But maybe blogging is a new spiritual discipline. If so, it is one that thwarts me in different ways. Journaling is about the writing - the words poured onto the page, the pen in hand, motion of creating a personal font as your thoughts materialize in ink. There is a simplicity about it. But I find translating writing to a blog layered with a bit more complexity. Beyond pen and paper... instead of pen and paper... there are websites, blog warehouses like Word Press, Typepade and Blogspot. Other things are necessary like electricity, bandwidth, formating, knowing how to navigate the sites and add media. As formats on various platforms change - you have to keep up and adapt.
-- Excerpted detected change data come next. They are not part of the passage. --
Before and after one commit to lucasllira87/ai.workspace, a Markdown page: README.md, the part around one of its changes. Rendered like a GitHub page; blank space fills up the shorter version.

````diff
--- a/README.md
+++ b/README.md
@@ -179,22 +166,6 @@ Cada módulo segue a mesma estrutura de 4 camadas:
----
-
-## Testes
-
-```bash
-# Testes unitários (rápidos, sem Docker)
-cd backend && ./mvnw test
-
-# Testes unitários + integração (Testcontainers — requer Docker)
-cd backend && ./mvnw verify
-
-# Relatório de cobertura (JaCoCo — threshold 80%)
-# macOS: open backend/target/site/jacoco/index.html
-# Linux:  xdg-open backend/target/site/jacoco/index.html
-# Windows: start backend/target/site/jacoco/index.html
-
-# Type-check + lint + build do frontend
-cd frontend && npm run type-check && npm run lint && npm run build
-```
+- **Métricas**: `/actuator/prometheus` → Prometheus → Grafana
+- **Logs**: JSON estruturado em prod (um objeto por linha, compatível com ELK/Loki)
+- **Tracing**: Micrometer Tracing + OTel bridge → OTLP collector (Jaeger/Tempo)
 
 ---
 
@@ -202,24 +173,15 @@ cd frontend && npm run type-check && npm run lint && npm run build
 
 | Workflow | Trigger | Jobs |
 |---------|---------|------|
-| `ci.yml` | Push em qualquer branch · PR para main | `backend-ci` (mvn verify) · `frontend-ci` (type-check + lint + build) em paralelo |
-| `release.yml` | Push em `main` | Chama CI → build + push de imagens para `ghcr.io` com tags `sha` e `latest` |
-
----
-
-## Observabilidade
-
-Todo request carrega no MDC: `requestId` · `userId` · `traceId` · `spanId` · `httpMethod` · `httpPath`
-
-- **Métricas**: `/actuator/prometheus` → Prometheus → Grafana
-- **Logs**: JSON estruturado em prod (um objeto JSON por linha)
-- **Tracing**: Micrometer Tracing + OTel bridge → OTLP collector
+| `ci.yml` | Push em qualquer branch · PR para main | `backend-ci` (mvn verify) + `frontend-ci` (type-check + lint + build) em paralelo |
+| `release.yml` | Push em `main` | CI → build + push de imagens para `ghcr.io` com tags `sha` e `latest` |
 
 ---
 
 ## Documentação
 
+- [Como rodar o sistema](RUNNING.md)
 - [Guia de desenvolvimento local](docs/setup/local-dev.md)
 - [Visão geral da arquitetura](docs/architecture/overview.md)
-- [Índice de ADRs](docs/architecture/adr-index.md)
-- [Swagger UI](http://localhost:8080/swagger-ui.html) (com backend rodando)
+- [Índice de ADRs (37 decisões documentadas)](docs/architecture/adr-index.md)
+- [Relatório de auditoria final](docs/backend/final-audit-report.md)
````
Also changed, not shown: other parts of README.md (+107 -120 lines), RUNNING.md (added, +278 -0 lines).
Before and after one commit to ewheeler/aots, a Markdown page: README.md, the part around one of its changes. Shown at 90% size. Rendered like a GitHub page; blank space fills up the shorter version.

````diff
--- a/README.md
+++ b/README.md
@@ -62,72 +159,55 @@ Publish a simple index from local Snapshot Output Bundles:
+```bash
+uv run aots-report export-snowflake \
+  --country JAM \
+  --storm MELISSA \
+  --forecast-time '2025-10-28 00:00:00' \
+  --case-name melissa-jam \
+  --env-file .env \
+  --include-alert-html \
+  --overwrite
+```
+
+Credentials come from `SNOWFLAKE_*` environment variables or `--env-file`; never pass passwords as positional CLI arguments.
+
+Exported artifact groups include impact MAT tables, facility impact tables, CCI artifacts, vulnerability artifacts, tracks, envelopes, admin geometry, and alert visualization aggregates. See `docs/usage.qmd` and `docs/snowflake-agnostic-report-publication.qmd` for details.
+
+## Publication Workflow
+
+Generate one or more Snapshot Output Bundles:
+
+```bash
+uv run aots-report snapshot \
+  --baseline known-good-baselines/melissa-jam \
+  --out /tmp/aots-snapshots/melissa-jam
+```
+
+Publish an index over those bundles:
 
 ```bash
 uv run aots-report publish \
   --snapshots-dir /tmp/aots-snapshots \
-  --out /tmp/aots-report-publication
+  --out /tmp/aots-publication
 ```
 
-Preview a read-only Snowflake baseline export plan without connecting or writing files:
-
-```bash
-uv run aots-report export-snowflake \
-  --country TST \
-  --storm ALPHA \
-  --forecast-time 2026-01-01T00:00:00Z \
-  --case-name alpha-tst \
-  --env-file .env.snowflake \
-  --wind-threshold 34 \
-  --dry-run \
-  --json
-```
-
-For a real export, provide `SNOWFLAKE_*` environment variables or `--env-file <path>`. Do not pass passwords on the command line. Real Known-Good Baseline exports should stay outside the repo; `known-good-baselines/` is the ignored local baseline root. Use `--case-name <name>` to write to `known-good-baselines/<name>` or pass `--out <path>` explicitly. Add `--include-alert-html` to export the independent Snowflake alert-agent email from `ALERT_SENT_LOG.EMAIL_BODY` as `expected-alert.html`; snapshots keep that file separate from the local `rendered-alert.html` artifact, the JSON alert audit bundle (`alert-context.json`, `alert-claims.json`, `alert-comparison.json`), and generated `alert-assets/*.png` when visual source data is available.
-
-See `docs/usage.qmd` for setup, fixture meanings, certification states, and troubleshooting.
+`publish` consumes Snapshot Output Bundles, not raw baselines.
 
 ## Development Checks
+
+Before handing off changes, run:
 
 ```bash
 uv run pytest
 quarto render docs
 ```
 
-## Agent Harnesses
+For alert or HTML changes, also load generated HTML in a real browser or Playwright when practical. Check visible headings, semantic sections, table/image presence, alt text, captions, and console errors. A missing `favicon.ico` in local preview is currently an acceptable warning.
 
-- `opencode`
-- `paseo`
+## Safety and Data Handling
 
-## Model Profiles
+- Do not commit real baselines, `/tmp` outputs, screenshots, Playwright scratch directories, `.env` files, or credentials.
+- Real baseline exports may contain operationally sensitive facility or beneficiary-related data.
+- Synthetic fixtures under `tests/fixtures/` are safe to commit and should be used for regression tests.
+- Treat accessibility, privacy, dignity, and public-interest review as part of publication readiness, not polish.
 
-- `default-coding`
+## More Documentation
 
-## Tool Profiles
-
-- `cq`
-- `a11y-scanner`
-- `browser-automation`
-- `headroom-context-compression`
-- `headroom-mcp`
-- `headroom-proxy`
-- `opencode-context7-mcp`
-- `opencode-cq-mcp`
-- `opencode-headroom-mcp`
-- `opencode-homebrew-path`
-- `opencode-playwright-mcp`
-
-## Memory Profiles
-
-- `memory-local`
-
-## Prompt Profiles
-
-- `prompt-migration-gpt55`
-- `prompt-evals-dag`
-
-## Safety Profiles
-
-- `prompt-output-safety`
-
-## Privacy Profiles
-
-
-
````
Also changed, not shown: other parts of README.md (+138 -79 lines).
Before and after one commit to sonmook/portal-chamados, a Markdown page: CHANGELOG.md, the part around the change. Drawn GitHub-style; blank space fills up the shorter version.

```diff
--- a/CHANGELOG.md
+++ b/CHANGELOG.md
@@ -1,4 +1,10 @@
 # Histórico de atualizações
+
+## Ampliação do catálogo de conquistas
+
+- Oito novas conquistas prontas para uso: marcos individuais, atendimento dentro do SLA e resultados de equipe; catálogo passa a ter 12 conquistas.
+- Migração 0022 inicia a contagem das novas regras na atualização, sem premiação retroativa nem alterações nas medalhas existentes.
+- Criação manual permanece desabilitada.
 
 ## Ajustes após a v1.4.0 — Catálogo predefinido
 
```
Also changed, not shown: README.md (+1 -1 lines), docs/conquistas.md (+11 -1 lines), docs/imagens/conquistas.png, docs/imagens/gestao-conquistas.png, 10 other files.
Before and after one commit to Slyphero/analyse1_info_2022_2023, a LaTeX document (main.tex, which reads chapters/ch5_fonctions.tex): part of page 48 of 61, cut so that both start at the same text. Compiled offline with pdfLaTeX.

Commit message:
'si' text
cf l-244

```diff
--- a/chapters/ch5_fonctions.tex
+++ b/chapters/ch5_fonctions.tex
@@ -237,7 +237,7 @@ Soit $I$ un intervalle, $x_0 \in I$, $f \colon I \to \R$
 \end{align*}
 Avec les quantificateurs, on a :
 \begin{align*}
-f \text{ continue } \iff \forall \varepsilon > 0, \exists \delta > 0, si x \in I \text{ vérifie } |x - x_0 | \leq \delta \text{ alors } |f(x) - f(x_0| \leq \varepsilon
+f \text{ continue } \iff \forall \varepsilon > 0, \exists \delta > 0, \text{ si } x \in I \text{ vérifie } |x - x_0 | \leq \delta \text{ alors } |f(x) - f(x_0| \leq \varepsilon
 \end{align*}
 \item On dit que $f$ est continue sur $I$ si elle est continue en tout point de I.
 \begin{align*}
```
So I can write, even habitually. But I get hung up with posting and all the related pitfalls. Once I get a thought out there... that should be it. But posting on a blog from Burundi never seems to be that easy. I trip over changing formats and having to learn them (again). And so my time is tripled because I have to tangle with technicalities, most of which I don't understand. And then there are the contingencies I cannot control - inadequate bandwidth to maneuver the necessary sites or upload posts, or maybe electricity is out altogether and I am shut down. I get easily frustrated by the set backs, the inability to solve technical or formatting problems. I get thrown by bandwidth and electricity... my blogging attempts dashed. So I tend to not post to avoid the irritations, required adjustments and the things I cannot control. Picking up my journal is so much easier... and more private.
But spiritual disciplines are meant to challenge us, to press upon us and produce a person more fully formed, more ready to engage with God in His world. Maybe approaching blogging from Burundi is a way to learn patience, the reality of limits, surrendering to what I don't know, gaining the fortitude to keep trying and learning amid a changing landscape. Maybe instead of avoiding blogs (to avoid frustrations) I should engage the work as a discipline that can teach me something. Maybe this is a new practice that can push me toward fresh personal growth. One thing is certain - blogging from Burundi will be a discipline, something that will require effort and a degree of perseverance.
Dare I try again?